The event is intended to raise awareness of sexual violence among youth, and the vital role young men can play in fostering healthy relationships. Before the march, Peace Project co-ordinator Clarice Eckford spoke to the crowd. She says it’s key to teach these values to young people when they are first embarking on relationships.
“High school is good because this is when youth and young adults are really trying to figure out relationships and what they want in a relationship and how they want to act in a relationship,” she argues. “So to get young men and women together to have that conversation start is really important.”
She adds it’s hard for young men and women to be honest about how they’re feeling at their age.
The My Strength event was organized by NPSS students who want to see the awareness they’re promoting turned into actions. Eckford explains that they’re looking to “enlist” young men to take action against rape and abuse.
“Just standing up and saying, ‘we don’t want the women in our lives to be abused, and we don’t want abuse to go on, and just standing beside women and girls.”
That includes the difficult task of telling their friends when they don’t agree with something they’re doing. Instead of blaming the victim, she suggests thinking, “not on my watch,” “she doesn’t deserve it,” or “I’ll make sure she gets home safe.”
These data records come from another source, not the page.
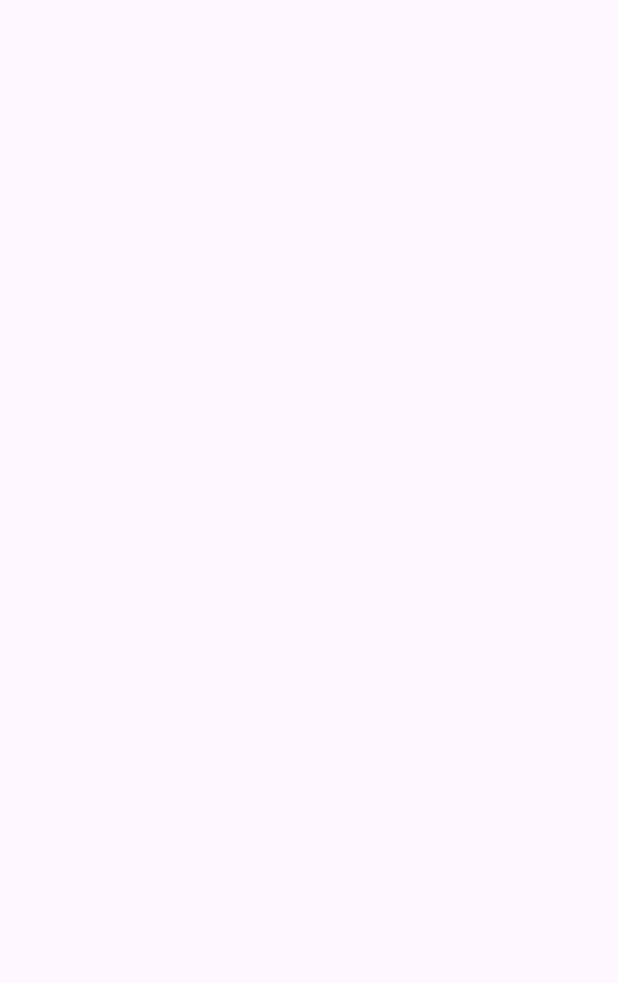
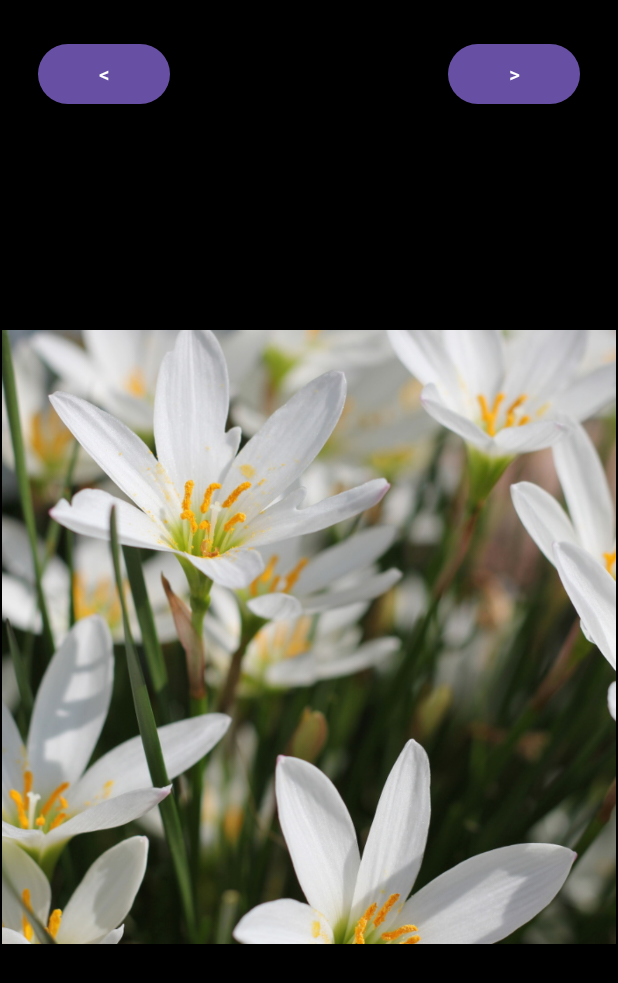
Before and after one commit to yohei0920/Slideshow-android, an Android app: the screen it shows after launch (MainActivity), on a phone screen of 412 x 824 dp. Before the commit the part shown is empty. Shown: the top 983 px of the screen. Run offline under Robolectric (Android 15) with nearby library versions, the phone set to English and light mode, and no system bars.

Commit message:
feat: imageSwitcherの実装

```diff
--- a/app/src/main/java/com/example/slideshow/MainActivity.java
+++ b/app/src/main/java/com/example/slideshow/MainActivity.java
@@ -2,26 +2,72 @@ package com.example.slideshow;
 
 import android.os.Bundle;
 import android.view.View;
-import android.view.ViewPropertyAnimator;
-import android.view.animation.BounceInterpolator;
-import android.view.animation.CycleInterpolator;
-import android.view.animation.OvershootInterpolator;
+import android.widget.Button;
 import android.widget.ImageView;
+import android.widget.ImageSwitcher;
 
 import androidx.activity.EdgeToEdge;
 import androidx.appcompat.app.AppCompatActivity;
-import androidx.core.graphics.Insets;
-import androidx.core.view.ViewCompat;
-import androidx.core.view.WindowInsetsCompat;
 
 public class MainActivity extends AppCompatActivity {
 
-    ImageView imageView;
+    ImageSwitcher mImageSwitcher;
+    private int mPosition = 0;
+
+    int[] mImageResources = {
+            R.drawable.slide00,
+            R.drawable.slide01,
+            R.drawable.slide02,
+            R.drawable.slide03,
+            R.drawable.slide04,
+            R.drawable.slide05,
+            R.drawable.slide06,
+            R.drawable.slide07,
+            R.drawable.slide08,
+            R.drawable.slide09,
+    };
 
     @Override
     protected void onCreate(Bundle savedInstanceState) {
         super.onCreate(savedInstanceState);
         EdgeToEdge.enable(this);
         setContentView(R.layout.activity_main);
+
+        mImageSwitcher = (ImageSwitcher) findViewById(R.id.imageSwitcher);
+
+        mImageSwitcher.setFactory(new ImageSwitcher.ViewFactory() {
+            @Override
+            public View makeView() {
+                return (ImageView) new ImageView(MainActivity.this);
+            }
+        });
+        mImageSwitcher.setImageResource(R.drawable.slide00);
+
+        Button prevButton = (Button) findViewById(R.id.prev_btn);
+        Button nextButton = (Button) findViewById(R.id.next_btn);
+
+        prevButton.setOnClickListener(new View.OnClickListener() {
+            @Override
+            public void onClick(View v) {
+                moveImagePosition(-1);
+            }
+        });
+
+        nextButton.setOnClickListener(new View.OnClickListener() {
+            @Override
+            public void onClick(View v) {
+                moveImagePosition(1);
+            }
+        });
     }
+
+    private void moveImagePosition(int move) {
+        mPosition = mPosition + move;
+        if(mPosition >= mImageResources.length) {
+            mPosition = 0;
+        } else if(mPosition < 0) {
+            mPosition = mImageResources.length - 1;
+        }
+        mImageSwitcher.setImageResource(mImageResources[mPosition]);
+    };
 }
--- a/app/src/main/res/layout/activity_main.xml
+++ b/app/src/main/res/layout/activity_main.xml
@@ -5,4 +5,40 @@
     android:id="@+id/main"
     android:layout_width="match_parent"
     android:layout_height="match_parent"
-    tools:context=".MainActivity"/>
+    android:background="@color/black"
+    tools:context=".MainActivity">
+
+    <Button
+        android:id="@+id/prev_btn"
+        android:layout_width="wrap_content"
+        android:layout_height="wrap_content"
+        android:layout_marginStart="25dp"
+        android:layout_marginTop="25dp"
+        android:layout_marginBottom="1dp"
+        android:text="@string/back"
+        app:layout_constraintBottom_toTopOf="@+id/imageSwitcher"
+        app:layout_constraintStart_toStartOf="parent"
+        app:layout_constraintTop_toTopOf="parent" />
+
+    <Button
+        android:id="@+id/next_btn"
+        android:layout_width="wrap_content"
+        android:layout_height="wrap_content"
+        android:layout_marginTop="25dp"
+        android:layout_marginEnd="25dp"
+        android:text="@string/forward"
+        app:layout_constraintEnd_toEndOf="parent"
+        app:layout_constraintTop_toTopOf="parent" />
+
+    <ImageSwitcher
+        android:id="@+id/imageSwitcher"
+        android:layout_width="0dp"
+        android:layout_height="0dp"
+        android:layout_marginStart="1dp"
+        android:layout_marginEnd="1dp"
+        android:layout_marginBottom="1dp"
+        app:layout_constraintBottom_toBottomOf="parent"
+        app:layout_constraintEnd_toEndOf="parent"
+        app:layout_constraintStart_toStartOf="parent"
+        app:layout_constraintTop_toBottomOf="@+id/prev_btn" />
+</androidx.constraintlayout.widget.ConstraintLayout>
--- a/app/src/main/res/values/strings.xml
+++ b/app/src/main/res/values/strings.xml
@@ -1,3 +1,5 @@
 <resources>
     <string name="app_name">SlideShow</string>
+    <string name="back"><![CDATA[<]]></string>
+    <string name="forward"><![CDATA[>]]></string>
 </resources>
```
Once at Centennial Park, the group heard from a member of the Fort St. John Women’s Society as well as a woman who survived years of domestic abuse.
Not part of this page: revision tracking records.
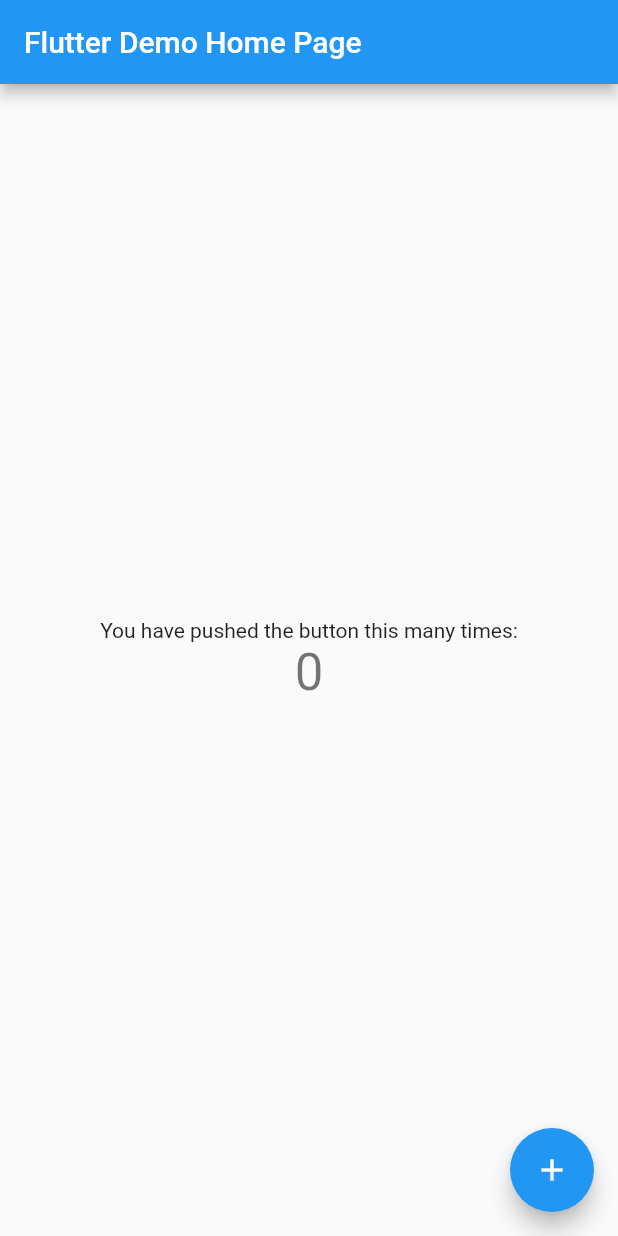
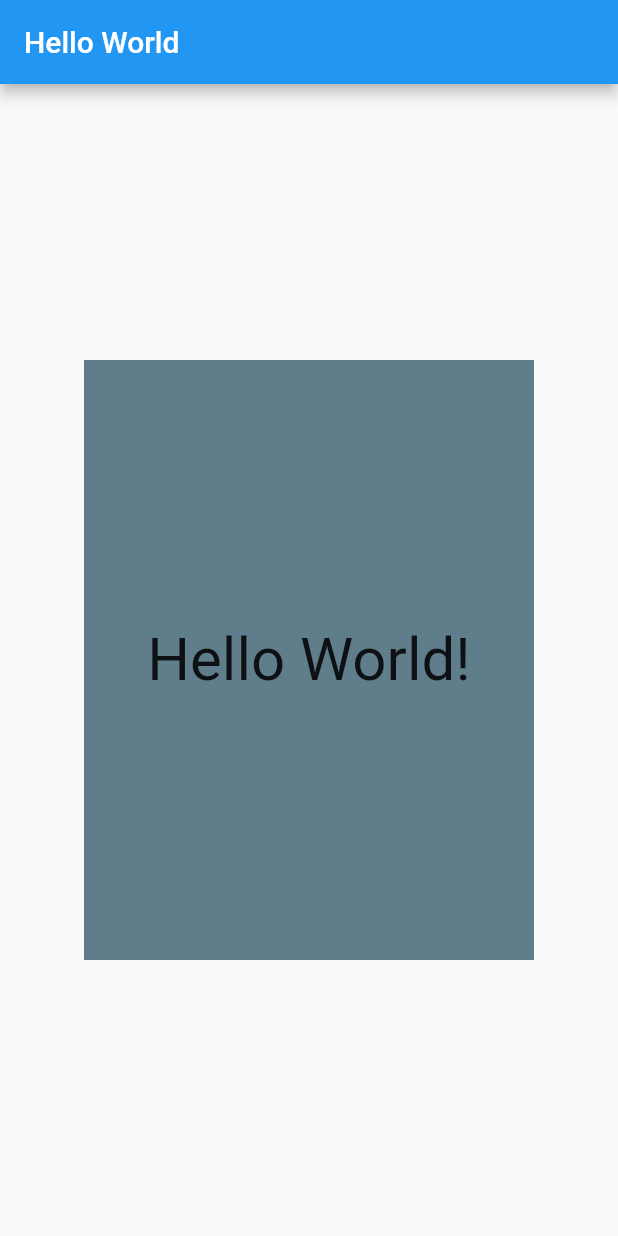
Before and after one commit to DeepakAryal/flutter-practice, a Flutter app: the screen it shows after launch, on a phone screen of 412 x 824 dp. Run offline on Flutter 3.47's test engine with Material 2 defaults, Android fonts, the phone set to English and light mode, and no system bars.

Commit message:
added simple hello world page

```diff
--- a/lib/main.dart
+++ b/lib/main.dart
@@ -1,111 +1,35 @@
 import 'package:flutter/material.dart';
 
-void main() => runApp(MyApp());
+void main() {
+  runApp(
+    MaterialApp(
+      debugShowCheckedModeBanner: false,
+      home: Scaffold(
+        appBar: AppBar(
+          title: Text('Hello World'),
+        ),
+        body: HelloRectangle(),
+      )
+    )
+  );
+}
 
-class MyApp extends StatelessWidget {
-  // This widget is the root of your application.
+class HelloRectangle extends StatelessWidget {
   @override
   Widget build(BuildContext context) {
-    return MaterialApp(
-      title: 'Flutter Demo',
-      theme: ThemeData(
-        // This is the theme of your application.
-        //
-        // Try running your application with "flutter run". You'll see the
-        // application has a blue toolbar. Then, without quitting the app, try
-        // changing the primarySwatch below to Colors.green and then invoke
-        // "hot reload" (press "r" in the console where you ran "flutter run",
-        // or simply save your changes to "hot reload" in a Flutter IDE).
-        // Notice that the counter didn't reset back to zero; the application
-        // is not restarted.
-        primarySwatch: Colors.blue,
+    return Center(
+      child: Container(
+        color: Colors.blueGrey,
+        height: 400.0,
+        width: 300.0,
+        child: Center(
+          child: Text(
+            'Hello World!',
+            style: TextStyle(fontSize: 40.0),
+            textAlign: TextAlign.center,
+          ),
+        ),
       ),
-      home: MyHomePage(title: 'Flutter Demo Home Page'),
     );
   }
 }
-
-class MyHomePage extends StatefulWidget {
-  MyHomePage({Key key, this.title}) : super(key: key);
-
-  // This widget is the home page of your application. It is stateful, meaning
-  // that it has a State object (defined below) that contains fields that affect
-  // how it looks.
-
-  // This class is the configuration for the state. It holds the values (in this
-  // case the title) provided by the parent (in this case the App widget) and
-  // used by the build method of the State. Fields in a Widget subclass are
-  // always marked "final".
-
-  final String title;
-
-  @override
-  _MyHomePageState createState() => _MyHomePageState();
-}
-
-class _MyHomePageState extends State<MyHomePage> {
-  int _counter = 0;
-
-  void _incrementCounter() {
-    setState(() {
-      // This call to setState tells the Flutter framework that something has
-      // changed in this State, which causes it to rerun the build method below
-      // so that the display can reflect the updated values. If we changed
-      // _counter without calling setState(), then the build method would not be
-      // called again, and so nothing would appear to happen.
-      _counter++;
-    });
-  }
-
-  @override
-  Widget build(BuildContext context) {
-    // This method is rerun every time setState is called, for instance as done
-    // by the _incrementCounter method above.
-    //
-    // The Flutter framework has been optimized to make rerunning build methods
-    // fast, so that you can just rebuild anything that needs updating rather
-    // than having to individually change instances of widgets.
-    return Scaffold(
-      appBar: AppBar(
-        // Here we take the value from the MyHomePage object that was created by
-        // the App.build method, and use it to set our appbar title.
-        title: Text(widget.title),
-      ),
-      body: Center(
-        // Center is a layout widget. It takes a single child and positions it
-        // in the middle of the parent.
-        child: Column(
-          // Column is also layout widget. It takes a list of children and
-          // arranges them vertically. By default, it sizes itself to fit its
-          // children horizontally, and tries to be as tall as its parent.
-          //
-          // Invoke "debug painting" (press "p" in the console, choose the
-          // "Toggle Debug Paint" action from the Flutter Inspector in Android
-          // Studio, or the "Toggle Debug Paint" command in Visual Studio Code)
-          // to see the wireframe for each widget.
-          //
-          // Column has various properties to control how it sizes itself and
-          // how it positions its children. Here we use mainAxisAlignment to
-          // center the children vertically; the main axis here is the vertical
-          // axis because Columns are vertical (the cross axis would be
-          // horizontal).
-          mainAxisAlignment: MainAxisAlignment.center,
-          children: <Widget>[
-            Text(
-              'You have pushed the button this many times:',
-            ),
-            Text(
-              '$_counter',
-              style: Theme.of(context).textTheme.display1,
-            ),
-          ],
-        ),
-      ),
-      floatingActionButton: FloatingActionButton(
-        onPressed: _incrementCounter,
-        tooltip: 'Increment',
-        child: Icon(Icons.add),
-      ), // This trailing comma makes auto-formatting nicer for build methods.
-    );
-  }
-}
```
Also changed, not shown: 1 other file.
“The day I left, I found my strength,” she said.
Through research so far, the Peace Project has determined that Fort St. John has the second highest rate of domestic violence in the province. Much of the next two years of the project will be a push to educate youth and families about healthy relationships, in conjunction with the My Strength campaign.